Entries taken from a collection
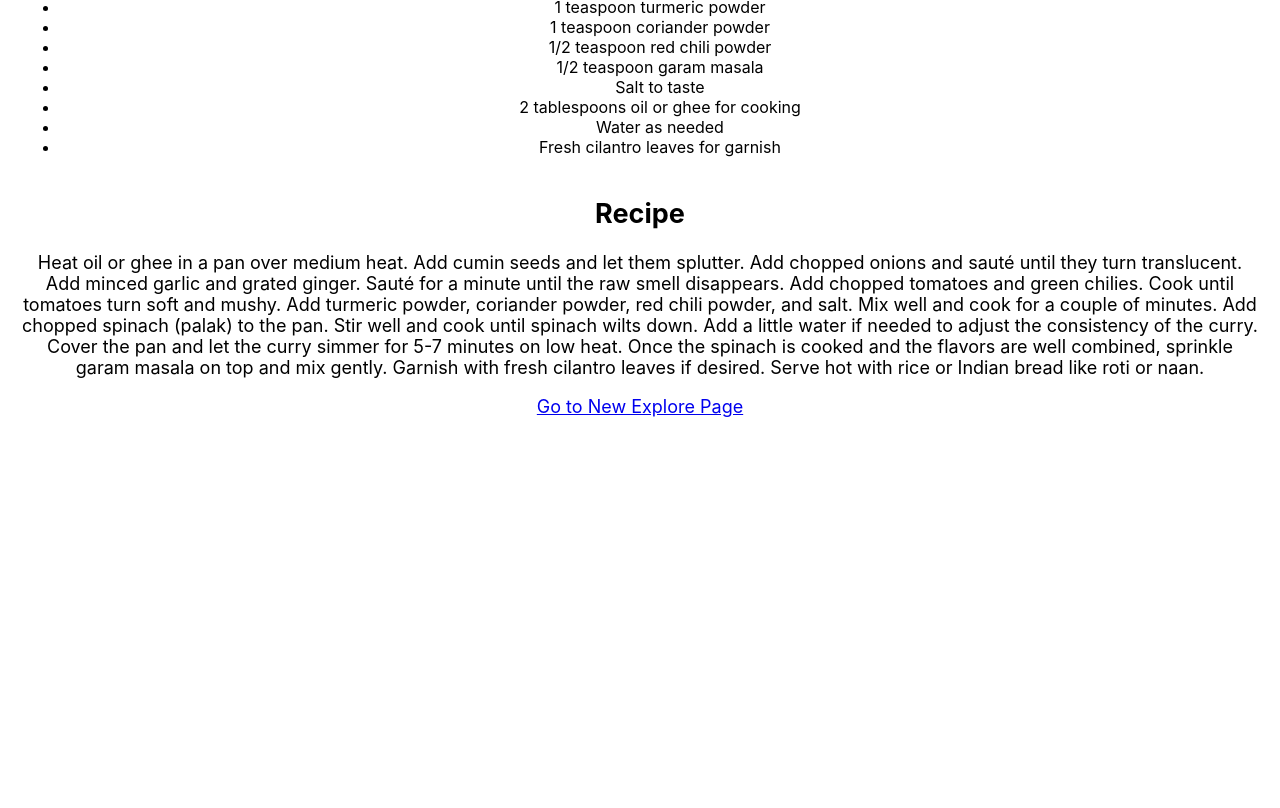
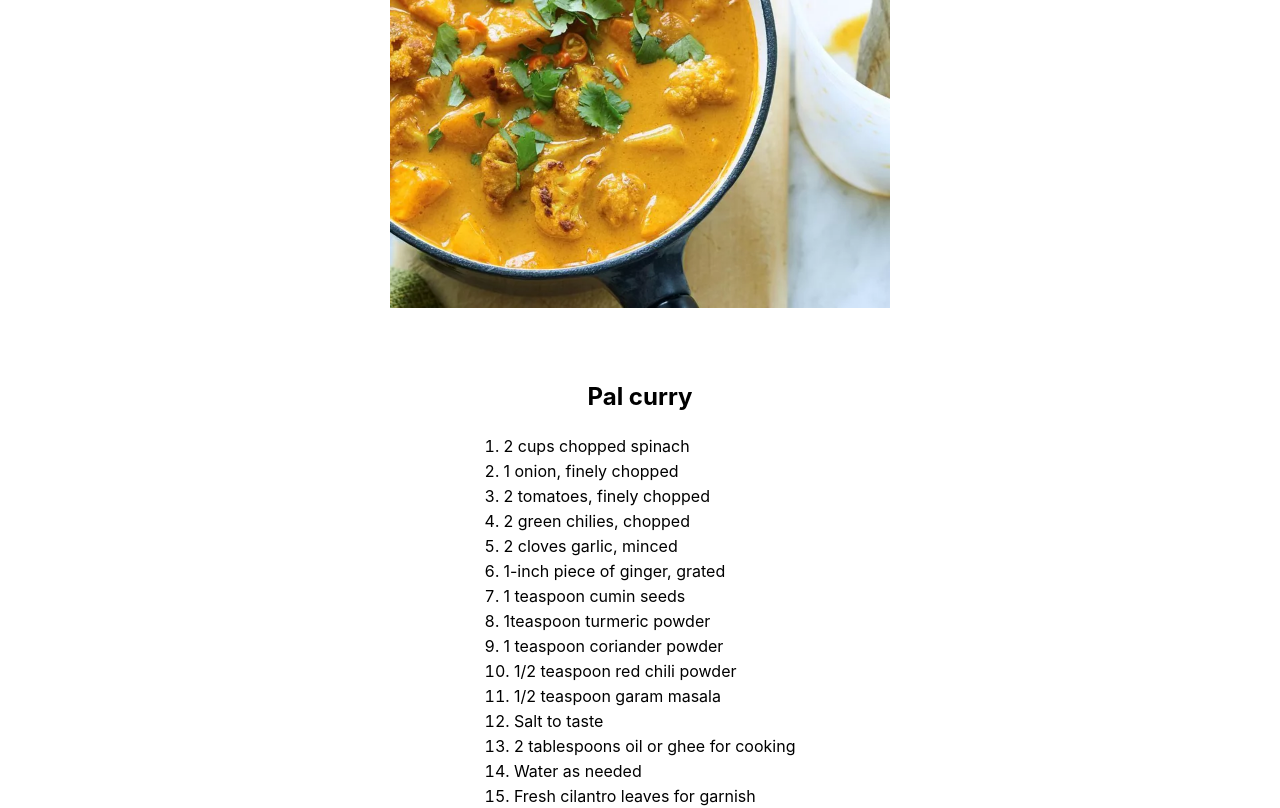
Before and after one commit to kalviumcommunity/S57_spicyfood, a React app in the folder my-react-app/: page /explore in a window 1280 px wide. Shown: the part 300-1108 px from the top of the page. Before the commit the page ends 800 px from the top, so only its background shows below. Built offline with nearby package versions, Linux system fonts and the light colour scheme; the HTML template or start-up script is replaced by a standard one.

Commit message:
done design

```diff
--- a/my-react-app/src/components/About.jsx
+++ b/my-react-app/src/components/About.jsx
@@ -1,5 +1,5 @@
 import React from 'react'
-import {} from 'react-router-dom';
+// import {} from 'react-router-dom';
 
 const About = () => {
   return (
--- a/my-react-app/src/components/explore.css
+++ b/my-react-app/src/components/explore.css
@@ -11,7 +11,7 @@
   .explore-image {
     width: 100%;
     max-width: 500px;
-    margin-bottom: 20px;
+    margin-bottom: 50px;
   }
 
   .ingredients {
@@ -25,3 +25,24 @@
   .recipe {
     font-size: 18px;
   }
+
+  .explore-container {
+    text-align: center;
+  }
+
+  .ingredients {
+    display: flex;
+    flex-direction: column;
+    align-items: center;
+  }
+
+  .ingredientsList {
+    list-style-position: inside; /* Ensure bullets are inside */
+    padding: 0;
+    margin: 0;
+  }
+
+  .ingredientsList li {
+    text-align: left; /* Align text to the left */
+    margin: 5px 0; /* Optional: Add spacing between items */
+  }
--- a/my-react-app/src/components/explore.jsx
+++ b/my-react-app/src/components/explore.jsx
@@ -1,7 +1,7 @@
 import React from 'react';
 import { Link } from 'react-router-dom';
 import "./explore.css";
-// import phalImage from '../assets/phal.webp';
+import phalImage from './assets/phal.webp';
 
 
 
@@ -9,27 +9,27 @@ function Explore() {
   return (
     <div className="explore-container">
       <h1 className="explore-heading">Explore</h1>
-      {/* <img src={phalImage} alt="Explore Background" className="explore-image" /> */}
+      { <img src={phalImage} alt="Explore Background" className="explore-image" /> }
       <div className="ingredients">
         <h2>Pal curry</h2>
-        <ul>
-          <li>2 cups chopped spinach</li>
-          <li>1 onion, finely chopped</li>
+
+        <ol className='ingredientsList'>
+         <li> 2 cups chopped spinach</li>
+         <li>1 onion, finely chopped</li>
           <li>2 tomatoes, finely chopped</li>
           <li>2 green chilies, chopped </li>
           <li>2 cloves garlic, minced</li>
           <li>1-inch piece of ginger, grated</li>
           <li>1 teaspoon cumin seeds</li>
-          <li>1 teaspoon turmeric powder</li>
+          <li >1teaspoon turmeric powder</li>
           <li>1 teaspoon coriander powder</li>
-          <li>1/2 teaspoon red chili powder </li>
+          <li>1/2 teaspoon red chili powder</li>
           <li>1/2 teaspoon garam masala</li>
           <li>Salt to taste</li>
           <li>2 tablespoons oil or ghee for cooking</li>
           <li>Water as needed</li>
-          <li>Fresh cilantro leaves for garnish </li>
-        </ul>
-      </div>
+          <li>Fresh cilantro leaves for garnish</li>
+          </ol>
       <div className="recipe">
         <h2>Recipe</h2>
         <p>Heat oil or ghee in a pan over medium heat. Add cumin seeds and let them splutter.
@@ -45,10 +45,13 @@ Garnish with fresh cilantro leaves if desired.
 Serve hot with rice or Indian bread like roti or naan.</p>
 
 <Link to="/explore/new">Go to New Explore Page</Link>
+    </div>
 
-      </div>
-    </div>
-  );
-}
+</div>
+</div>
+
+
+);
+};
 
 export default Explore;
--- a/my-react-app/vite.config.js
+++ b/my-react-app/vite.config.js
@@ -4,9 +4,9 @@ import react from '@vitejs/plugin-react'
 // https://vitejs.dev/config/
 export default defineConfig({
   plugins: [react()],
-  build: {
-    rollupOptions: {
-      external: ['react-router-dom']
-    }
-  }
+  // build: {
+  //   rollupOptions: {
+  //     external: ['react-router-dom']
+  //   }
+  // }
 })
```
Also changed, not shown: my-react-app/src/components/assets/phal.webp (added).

---

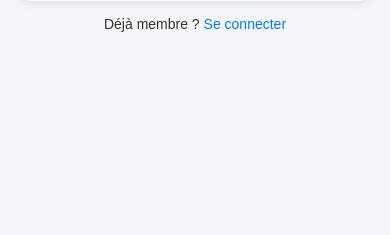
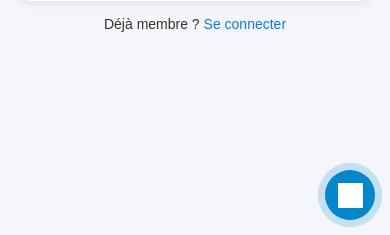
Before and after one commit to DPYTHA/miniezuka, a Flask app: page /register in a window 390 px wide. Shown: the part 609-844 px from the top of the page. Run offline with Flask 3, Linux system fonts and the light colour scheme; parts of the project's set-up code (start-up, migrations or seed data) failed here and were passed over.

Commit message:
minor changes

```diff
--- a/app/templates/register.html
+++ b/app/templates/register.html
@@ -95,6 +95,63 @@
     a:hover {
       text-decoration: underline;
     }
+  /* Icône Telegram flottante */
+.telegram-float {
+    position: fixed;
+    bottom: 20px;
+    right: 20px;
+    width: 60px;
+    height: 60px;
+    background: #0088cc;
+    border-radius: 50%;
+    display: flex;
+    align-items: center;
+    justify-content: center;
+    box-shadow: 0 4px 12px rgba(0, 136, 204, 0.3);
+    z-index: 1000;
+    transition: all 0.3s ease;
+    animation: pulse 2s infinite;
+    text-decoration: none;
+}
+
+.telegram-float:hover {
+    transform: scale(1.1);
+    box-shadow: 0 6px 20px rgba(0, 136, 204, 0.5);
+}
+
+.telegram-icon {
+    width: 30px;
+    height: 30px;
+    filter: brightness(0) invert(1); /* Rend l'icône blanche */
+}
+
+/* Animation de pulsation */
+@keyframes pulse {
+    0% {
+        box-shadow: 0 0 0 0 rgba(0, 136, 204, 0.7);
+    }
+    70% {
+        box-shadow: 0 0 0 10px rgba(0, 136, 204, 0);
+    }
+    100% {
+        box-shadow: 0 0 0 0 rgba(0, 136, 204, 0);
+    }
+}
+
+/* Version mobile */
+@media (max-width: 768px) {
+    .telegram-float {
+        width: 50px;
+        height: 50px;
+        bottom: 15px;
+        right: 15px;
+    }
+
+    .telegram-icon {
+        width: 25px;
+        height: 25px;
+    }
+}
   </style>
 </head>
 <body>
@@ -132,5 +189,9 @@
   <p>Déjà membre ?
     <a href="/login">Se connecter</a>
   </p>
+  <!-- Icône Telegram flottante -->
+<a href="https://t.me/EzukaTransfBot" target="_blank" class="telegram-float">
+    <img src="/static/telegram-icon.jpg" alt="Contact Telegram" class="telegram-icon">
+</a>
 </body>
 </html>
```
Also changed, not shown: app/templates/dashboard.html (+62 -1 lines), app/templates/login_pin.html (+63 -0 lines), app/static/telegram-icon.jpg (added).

--

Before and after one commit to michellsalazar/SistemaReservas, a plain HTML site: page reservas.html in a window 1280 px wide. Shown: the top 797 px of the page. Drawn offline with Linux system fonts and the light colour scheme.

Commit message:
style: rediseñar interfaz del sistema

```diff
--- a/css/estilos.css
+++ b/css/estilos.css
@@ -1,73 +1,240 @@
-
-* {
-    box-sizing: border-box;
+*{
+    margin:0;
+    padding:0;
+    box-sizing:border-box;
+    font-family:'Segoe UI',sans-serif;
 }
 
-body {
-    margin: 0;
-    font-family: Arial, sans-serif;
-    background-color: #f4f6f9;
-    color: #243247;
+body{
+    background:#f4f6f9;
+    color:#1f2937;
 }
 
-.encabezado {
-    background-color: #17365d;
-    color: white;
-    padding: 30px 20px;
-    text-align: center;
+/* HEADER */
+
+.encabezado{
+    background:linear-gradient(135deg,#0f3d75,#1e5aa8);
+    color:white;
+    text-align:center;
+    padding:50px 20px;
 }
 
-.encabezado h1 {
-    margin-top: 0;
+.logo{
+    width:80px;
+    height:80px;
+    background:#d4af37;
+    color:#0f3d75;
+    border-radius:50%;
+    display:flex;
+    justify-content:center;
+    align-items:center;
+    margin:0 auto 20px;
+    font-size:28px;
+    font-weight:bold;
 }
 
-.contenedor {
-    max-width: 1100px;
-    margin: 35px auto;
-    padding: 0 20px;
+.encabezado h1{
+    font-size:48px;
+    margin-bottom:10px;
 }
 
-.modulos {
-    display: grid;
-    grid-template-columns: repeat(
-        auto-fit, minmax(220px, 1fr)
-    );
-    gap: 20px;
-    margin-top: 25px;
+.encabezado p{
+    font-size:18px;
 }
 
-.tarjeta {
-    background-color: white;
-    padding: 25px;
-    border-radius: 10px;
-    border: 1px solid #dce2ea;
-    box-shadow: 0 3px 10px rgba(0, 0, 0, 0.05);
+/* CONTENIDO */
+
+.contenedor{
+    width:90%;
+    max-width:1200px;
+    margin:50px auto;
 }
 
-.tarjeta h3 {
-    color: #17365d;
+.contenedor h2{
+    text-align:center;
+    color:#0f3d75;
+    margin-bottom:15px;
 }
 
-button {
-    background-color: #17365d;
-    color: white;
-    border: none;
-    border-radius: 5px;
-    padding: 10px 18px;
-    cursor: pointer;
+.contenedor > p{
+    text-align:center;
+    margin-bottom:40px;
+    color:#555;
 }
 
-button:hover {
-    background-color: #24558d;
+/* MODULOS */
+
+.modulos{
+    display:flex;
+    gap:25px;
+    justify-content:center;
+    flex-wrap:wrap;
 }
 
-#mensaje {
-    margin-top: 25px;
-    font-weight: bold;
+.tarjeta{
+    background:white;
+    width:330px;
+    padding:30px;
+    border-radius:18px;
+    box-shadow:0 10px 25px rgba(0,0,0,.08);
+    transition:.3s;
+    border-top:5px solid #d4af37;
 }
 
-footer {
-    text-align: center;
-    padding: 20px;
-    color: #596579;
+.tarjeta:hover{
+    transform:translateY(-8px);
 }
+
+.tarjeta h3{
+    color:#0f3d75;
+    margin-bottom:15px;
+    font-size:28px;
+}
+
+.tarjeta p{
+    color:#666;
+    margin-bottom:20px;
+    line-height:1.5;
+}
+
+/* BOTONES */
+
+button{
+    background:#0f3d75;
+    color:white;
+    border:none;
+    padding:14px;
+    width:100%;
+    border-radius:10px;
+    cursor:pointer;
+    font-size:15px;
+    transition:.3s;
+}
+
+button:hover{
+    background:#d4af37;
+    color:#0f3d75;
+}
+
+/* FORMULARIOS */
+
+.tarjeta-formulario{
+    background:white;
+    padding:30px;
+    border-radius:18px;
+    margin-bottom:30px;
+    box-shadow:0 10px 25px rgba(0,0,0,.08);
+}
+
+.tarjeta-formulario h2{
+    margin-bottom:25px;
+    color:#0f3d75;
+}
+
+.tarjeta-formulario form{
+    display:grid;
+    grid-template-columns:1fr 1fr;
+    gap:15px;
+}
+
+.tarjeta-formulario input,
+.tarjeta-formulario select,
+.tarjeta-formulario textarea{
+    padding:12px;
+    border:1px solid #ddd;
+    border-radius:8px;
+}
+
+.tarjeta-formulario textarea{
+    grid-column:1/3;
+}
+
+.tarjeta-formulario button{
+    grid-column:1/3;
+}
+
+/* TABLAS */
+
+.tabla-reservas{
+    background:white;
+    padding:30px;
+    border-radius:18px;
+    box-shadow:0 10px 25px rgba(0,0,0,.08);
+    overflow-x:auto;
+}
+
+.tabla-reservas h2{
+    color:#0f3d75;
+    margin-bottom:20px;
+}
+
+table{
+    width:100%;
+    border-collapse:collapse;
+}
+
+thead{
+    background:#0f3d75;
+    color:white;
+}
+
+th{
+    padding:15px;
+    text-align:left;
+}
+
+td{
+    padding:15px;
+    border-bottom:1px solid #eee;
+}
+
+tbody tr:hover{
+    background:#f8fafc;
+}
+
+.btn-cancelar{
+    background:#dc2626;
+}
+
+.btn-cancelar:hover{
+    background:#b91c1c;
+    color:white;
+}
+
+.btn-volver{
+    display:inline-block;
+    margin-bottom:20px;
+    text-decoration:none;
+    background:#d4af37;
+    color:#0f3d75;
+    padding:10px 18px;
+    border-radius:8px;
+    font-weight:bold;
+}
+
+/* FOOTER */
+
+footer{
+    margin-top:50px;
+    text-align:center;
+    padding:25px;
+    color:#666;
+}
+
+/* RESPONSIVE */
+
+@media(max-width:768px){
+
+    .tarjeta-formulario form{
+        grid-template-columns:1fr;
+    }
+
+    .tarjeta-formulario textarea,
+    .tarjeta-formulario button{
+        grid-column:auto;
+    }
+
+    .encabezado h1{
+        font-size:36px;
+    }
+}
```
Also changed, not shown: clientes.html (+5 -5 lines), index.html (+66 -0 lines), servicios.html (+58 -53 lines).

Task description »
Copy out the lines of the data where the word "grid" can be found.

Task solution »
-    display: grid;
-    grid-template-columns: repeat(
+    display:grid;
+    grid-template-columns:1fr 1fr;
+    grid-column:1/3;
+    grid-column:1/3;
+        grid-template-columns:1fr;
+        grid-column:auto;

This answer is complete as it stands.